Blog Vacation

I’m taking an internet hiatus for a while. I’ll be around a bit, but probably not updating here much.  I’m going to resume the weekly Casimir Hypogean posts as well as the Neo-pro Interviews in January.  I have a ton of work to get done between now and the new year, so I’m taking a brain break from everything else.  Which is not to say I won’t post if I absolutely feel I have something to say, but I’m not going to try to keep myself on a schedule or add any more things to my to-do list.

For the next couple months, life has to be all about the writing. I’ll be back in January with new goals for the new year and a summary of how 2010 went.

Thanks.  Hope everyone has a great holiday season.

Neo-pro Interview: Steve Stewart

Interview with Steve Stewart

 

Who are you?  What’s your genre/history/etc?

Steve: I was a weird kid; the worst part was, I didn’t know I was weird. It took me a long time to realize that when a teacher holds up a picture of a one-humped camel in a kindergarten class, you’re not supposed to say “dromedary.” When the school asks students for their input designing the new playground, they want you to draw a tornado slide, tire swings, a seesaw; basically anything but an interconnected network of cloud-shaped tree houses with foam harpoon guns.

I was scared of the dark. It was like a chalkboard where I could sketch my primal fears as big as my suffocating imagination could make them. I was the kid asking for doors to be left open a crack, for closets to be checked. I was the kid running up the stairs with the basement darkness nipping at my heels, clutching the jar of canned peaches my mom had asked for to my chest. I was also the kid begging my dad to tell me just one more scary story. The more something scared me, the more I wanted to tell stories about it, draw it, dig down deep and figure it out.

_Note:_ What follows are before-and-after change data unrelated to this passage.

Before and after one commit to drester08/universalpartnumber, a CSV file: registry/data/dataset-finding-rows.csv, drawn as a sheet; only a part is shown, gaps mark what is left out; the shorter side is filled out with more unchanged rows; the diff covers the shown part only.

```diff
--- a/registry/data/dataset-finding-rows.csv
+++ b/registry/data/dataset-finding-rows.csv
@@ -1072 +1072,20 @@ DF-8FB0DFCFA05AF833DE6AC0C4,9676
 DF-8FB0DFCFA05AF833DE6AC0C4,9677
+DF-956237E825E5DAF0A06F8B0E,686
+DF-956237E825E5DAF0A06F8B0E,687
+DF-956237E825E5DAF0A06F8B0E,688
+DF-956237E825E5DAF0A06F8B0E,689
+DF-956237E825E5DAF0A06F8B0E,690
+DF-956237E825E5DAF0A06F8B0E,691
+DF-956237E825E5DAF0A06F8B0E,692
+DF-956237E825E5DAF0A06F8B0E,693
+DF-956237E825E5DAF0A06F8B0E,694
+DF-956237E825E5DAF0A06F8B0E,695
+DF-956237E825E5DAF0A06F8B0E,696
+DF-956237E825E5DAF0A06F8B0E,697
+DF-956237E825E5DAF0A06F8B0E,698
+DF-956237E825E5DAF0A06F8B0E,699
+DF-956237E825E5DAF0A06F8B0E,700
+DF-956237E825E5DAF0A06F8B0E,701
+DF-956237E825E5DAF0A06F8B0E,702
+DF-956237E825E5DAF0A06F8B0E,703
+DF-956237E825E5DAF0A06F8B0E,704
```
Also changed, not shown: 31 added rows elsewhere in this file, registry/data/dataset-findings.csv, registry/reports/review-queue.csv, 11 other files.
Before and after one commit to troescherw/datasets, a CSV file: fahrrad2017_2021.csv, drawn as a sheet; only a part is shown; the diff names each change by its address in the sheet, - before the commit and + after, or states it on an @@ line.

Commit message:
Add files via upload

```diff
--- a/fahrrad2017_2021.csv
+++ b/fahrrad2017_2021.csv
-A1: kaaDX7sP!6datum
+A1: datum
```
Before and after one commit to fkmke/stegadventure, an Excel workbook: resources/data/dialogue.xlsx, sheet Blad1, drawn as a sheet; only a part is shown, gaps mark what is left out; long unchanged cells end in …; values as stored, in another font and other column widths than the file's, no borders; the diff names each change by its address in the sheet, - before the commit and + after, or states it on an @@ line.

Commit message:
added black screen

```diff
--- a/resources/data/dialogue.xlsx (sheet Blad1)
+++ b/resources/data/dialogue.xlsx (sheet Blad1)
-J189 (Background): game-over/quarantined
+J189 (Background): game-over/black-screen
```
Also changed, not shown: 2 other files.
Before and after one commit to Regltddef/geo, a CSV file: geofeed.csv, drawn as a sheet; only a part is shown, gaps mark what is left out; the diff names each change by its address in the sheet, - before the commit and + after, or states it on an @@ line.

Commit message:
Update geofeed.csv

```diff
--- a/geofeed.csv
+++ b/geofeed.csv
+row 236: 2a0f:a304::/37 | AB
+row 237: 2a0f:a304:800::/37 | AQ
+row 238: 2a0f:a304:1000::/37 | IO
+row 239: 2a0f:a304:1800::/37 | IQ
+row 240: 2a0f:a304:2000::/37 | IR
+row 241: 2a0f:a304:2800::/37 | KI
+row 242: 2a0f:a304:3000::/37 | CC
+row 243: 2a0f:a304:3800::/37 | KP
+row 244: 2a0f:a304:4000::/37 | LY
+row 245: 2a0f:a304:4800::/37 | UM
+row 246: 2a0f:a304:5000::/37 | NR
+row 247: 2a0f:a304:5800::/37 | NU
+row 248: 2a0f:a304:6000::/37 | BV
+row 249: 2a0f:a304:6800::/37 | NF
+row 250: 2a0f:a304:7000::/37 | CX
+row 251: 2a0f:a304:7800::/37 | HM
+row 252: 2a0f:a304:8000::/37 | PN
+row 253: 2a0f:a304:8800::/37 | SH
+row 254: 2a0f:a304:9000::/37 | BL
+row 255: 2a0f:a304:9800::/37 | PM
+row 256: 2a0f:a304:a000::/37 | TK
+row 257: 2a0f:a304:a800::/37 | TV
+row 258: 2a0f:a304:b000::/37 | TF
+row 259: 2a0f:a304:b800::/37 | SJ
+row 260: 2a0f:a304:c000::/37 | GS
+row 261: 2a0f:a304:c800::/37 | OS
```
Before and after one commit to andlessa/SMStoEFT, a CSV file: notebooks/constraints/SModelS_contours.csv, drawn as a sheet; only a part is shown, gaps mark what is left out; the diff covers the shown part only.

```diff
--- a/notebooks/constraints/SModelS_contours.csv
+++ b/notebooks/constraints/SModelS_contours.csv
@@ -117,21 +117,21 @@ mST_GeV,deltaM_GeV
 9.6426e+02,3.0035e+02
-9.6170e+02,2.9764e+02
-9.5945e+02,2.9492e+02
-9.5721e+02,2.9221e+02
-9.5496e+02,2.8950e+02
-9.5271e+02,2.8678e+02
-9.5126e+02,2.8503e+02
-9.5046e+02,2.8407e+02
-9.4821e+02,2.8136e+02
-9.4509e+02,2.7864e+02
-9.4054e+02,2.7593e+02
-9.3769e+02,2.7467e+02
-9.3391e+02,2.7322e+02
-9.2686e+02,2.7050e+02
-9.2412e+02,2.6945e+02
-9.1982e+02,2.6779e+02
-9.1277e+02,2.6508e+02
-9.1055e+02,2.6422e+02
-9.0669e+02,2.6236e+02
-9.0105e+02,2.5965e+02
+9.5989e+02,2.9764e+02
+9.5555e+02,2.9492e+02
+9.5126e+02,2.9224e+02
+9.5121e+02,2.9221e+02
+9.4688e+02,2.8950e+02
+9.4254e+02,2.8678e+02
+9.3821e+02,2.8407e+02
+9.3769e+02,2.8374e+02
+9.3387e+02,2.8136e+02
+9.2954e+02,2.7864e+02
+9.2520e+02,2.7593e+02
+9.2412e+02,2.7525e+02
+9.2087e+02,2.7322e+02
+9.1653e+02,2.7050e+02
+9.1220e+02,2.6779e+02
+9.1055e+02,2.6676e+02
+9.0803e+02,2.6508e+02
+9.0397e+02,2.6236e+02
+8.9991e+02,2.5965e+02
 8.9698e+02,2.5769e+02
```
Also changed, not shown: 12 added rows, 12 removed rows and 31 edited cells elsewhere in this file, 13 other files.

Maybe I’m still doing this.

These days, I have a wife and two little girls who blow my mind every single day, and I spend five nights a week away from them chasing this writing thing. It’s a life that doesn’t make sense to a lot of people, but I’ve found incredible fulfillment in it. Searching for true things and lying about them creatively is a hell of a job. It’s the only one I want.

I write speculative fiction of all kinds, but it tends to be visual and character-driven. Love stories creep into almost everything I write, and I’m starting to wonder if I might be, at least in part, a closeted romance writer. (I never went through the I-don’t-like-girls stage.) Most of what I’ve sold has been sci-fi, but I would like to write and sell more horror. I have soft spot for mysteries as well, and I’d love to sell a novel to Hard Case Crime someday. We’ll see what happens.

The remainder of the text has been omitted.